An alloy is prepared in Japan which consists of equal parts of copper and silver, and which is given a beautiful gray color by boiling in a solution of alum, to which copper sulphate and verdigris are added. The so-called "mokum," also a Japanese alloy, is prepared by placing thin plates of gold, silver, copper, and the alloy just described over each other and stretching them under the hammer. The cross sections of the thin plates obtained in this way show the colors of the different metals, which give them a peculiar striped appearance. Mokum is principally used for decorations upon gold and silver articles.


Silver and zinc have great affinity for each other, and alloys of these two metals are therefore easily made. The required quantity of zinc, wrapped in paper, is thrown into the melted and strongly heated silver, the mass is thoroughly stirred with an iron rod, and at once poured out into molds. Alloys of silver and zinc can be obtained which are both ductile and flexible. An alloy consisting of 2 parts of zinc and 1 of silver closely resembles silver in color, and is quite ductile. With a larger proportion of zinc the alloy becomes brittle. In preparing the alloy, a somewhat larger quantity of zinc must be taken than the

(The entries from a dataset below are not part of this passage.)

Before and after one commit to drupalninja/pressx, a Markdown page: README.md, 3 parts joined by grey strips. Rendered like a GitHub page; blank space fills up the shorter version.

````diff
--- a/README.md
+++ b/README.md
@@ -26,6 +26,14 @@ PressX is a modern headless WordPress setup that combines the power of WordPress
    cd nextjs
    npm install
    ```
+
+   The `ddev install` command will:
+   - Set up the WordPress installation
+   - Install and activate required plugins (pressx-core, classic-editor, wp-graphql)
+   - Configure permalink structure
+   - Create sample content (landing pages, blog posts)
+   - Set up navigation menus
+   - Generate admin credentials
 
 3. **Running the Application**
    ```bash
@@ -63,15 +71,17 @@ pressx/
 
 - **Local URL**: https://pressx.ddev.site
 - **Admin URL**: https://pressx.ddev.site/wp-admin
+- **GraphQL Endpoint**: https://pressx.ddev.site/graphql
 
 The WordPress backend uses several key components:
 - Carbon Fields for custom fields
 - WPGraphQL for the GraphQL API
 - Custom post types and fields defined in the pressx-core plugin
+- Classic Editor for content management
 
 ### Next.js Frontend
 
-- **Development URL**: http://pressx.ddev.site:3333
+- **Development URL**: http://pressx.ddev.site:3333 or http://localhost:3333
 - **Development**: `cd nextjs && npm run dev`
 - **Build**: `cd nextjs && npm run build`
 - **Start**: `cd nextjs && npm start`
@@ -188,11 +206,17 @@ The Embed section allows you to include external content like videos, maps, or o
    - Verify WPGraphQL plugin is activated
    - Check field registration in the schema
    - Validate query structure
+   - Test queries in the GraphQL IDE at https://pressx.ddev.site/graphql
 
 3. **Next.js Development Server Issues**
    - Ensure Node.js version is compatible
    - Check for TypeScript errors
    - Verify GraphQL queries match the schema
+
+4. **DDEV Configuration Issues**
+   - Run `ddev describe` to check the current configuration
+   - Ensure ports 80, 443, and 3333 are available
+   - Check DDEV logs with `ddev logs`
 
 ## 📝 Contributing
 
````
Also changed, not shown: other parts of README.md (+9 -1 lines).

finished alloy is intended to contain, as a small amount always volatilizes.